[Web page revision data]
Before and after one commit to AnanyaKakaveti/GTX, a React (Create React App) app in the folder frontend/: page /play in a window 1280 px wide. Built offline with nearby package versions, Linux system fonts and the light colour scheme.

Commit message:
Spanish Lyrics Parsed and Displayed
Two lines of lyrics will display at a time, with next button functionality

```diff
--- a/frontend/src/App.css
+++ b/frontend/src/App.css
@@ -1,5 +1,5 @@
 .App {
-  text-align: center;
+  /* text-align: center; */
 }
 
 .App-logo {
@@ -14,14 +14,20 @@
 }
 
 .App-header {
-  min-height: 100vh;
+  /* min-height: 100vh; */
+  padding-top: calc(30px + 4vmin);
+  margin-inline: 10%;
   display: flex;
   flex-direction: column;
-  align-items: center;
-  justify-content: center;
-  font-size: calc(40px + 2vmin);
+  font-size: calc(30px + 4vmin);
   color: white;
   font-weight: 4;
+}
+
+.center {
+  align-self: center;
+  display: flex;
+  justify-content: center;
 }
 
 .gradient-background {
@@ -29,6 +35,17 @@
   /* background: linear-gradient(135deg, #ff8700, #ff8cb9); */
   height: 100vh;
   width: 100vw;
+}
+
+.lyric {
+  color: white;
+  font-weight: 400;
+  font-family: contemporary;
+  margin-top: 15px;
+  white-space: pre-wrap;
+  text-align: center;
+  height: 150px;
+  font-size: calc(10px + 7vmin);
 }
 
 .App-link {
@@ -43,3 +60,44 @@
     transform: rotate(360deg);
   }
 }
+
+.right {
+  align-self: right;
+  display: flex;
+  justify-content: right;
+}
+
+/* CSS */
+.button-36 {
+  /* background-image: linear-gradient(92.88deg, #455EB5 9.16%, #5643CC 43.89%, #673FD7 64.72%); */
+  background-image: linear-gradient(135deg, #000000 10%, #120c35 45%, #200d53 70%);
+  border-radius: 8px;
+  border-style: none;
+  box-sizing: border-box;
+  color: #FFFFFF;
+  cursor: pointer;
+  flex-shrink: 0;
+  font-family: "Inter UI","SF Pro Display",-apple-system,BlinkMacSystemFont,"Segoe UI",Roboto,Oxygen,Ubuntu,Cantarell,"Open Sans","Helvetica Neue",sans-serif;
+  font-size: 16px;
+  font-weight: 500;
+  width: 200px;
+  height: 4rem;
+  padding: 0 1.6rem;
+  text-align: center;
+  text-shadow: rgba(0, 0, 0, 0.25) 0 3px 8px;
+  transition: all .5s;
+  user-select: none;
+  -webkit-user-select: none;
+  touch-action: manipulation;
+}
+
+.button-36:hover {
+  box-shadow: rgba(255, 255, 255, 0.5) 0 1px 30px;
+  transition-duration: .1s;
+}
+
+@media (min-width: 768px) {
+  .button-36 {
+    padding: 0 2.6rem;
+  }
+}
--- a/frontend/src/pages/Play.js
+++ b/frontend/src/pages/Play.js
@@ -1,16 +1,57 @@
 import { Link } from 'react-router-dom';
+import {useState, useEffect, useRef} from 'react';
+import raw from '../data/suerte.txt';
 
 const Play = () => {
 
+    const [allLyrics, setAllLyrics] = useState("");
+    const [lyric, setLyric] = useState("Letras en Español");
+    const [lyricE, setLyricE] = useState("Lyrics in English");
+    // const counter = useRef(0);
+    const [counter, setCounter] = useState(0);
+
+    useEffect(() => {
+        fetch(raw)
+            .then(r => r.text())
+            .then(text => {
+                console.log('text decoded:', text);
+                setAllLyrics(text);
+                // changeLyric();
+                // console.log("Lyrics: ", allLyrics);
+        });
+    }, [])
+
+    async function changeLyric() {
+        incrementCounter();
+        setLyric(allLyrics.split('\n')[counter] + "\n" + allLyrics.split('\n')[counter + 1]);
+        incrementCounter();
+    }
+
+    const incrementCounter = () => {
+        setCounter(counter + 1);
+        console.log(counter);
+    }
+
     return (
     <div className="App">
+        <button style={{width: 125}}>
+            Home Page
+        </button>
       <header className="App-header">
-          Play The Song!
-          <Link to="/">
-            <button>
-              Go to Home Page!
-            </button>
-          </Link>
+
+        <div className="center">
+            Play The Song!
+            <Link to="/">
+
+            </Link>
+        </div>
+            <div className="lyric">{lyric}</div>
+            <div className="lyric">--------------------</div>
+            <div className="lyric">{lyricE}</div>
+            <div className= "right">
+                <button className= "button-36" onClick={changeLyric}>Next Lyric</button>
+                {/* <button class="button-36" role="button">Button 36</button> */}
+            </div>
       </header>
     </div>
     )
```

What the task requires: Every entry is to be printed exactly as given.

The completed task:
Before and after one commit to AnanyaKakaveti/GTX, a React (Create React App) app in the folder frontend/: page /play in a window 1280 px wide. Built offline with nearby package versions, Linux system fonts and the light colour scheme.

Commit message:
Spanish Lyrics Parsed and Displayed
Two lines of lyrics will display at a time, with next button functionality

```diff
--- a/frontend/src/App.css
+++ b/frontend/src/App.css
@@ -1,5 +1,5 @@
 .App {
-  text-align: center;
+  /* text-align: center; */
 }
 
 .App-logo {
@@ -14,14 +14,20 @@
 }
 
 .App-header {
-  min-height: 100vh;
+  /* min-height: 100vh; */
+  padding-top: calc(30px + 4vmin);
+  margin-inline: 10%;
   display: flex;
   flex-direction: column;
-  align-items: center;
-  justify-content: center;
-  font-size: calc(40px + 2vmin);
+  font-size: calc(30px + 4vmin);
   color: white;
   font-weight: 4;
+}
+
+.center {
+  align-self: center;
+  display: flex;
+  justify-content: center;
 }
 
 .gradient-background {
@@ -29,6 +35,17 @@
   /* background: linear-gradient(135deg, #ff8700, #ff8cb9); */
   height: 100vh;
   width: 100vw;
+}
+
+.lyric {
+  color: white;
+  font-weight: 400;
+  font-family: contemporary;
+  margin-top: 15px;
+  white-space: pre-wrap;
+  text-align: center;
+  height: 150px;
+  font-size: calc(10px + 7vmin);
 }
 
 .App-link {
@@ -43,3 +60,44 @@
     transform: rotate(360deg);
   }
 }
+
+.right {
+  align-self: right;
+  display: flex;
+  justify-content: right;
+}
+
+/* CSS */
+.button-36 {
+  /* background-image: linear-gradient(92.88deg, #455EB5 9.16%, #5643CC 43.89%, #673FD7 64.72%); */
+  background-image: linear-gradient(135deg, #000000 10%, #120c35 45%, #200d53 70%);
+  border-radius: 8px;
+  border-style: none;
+  box-sizing: border-box;
+  color: #FFFFFF;
+  cursor: pointer;
+  flex-shrink: 0;
+  font-family: "Inter UI","SF Pro Display",-apple-system,BlinkMacSystemFont,"Segoe UI",Roboto,Oxygen,Ubuntu,Cantarell,"Open Sans","Helvetica Neue",sans-serif;
+  font-size: 16px;
+  font-weight: 500;
+  width: 200px;
+  height: 4rem;
+  padding: 0 1.6rem;
+  text-align: center;
+  text-shadow: rgba(0, 0, 0, 0.25) 0 3px 8px;
+  transition: all .5s;
+  user-select: none;
+  -webkit-user-select: none;
+  touch-action: manipulation;
+}
+
+.button-36:hover {
+  box-shadow: rgba(255, 255, 255, 0.5) 0 1px 30px;
+  transition-duration: .1s;
+}
+
+@media (min-width: 768px) {
+  .button-36 {
+    padding: 0 2.6rem;
+  }
+}
--- a/frontend/src/pages/Play.js
+++ b/frontend/src/pages/Play.js
@@ -1,16 +1,57 @@
 import { Link } from 'react-router-dom';
+import {useState, useEffect, useRef} from 'react';
+import raw from '../data/suerte.txt';
 
 const Play = () => {
 
+    const [allLyrics, setAllLyrics] = useState("");
+    const [lyric, setLyric] = useState("Letras en Español");
+    const [lyricE, setLyricE] = useState("Lyrics in English");
+    // const counter = useRef(0);
+    const [counter, setCounter] = useState(0);
+
+    useEffect(() => {
+        fetch(raw)
+            .then(r => r.text())
+            .then(text => {
+                console.log('text decoded:', text);
+                setAllLyrics(text);
+                // changeLyric();
+                // console.log("Lyrics: ", allLyrics);
+        });
+    }, [])
+
+    async function changeLyric() {
+        incrementCounter();
+        setLyric(allLyrics.split('\n')[counter] + "\n" + allLyrics.split('\n')[counter + 1]);
+        incrementCounter();
+    }
+
+    const incrementCounter = () => {
+        setCounter(counter + 1);
+        console.log(counter);
+    }
+
     return (
     <div className="App">
+        <button style={{width: 125}}>
+            Home Page
+        </button>
       <header className="App-header">
-          Play The Song!
-          <Link to="/">
-            <button>
-              Go to Home Page!
-            </button>
-          </Link>
+
+        <div className="center">
+            Play The Song!
+            <Link to="/">
+
+            </Link>
+        </div>
+            <div className="lyric">{lyric}</div>
+            <div className="lyric">--------------------</div>
+            <div className="lyric">{lyricE}</div>
+            <div className= "right">
+                <button className= "button-36" onClick={changeLyric}>Next Lyric</button>
+                {/* <button class="button-36" role="button">Button 36</button> */}
+            </div>
       </header>
     </div>
     )
```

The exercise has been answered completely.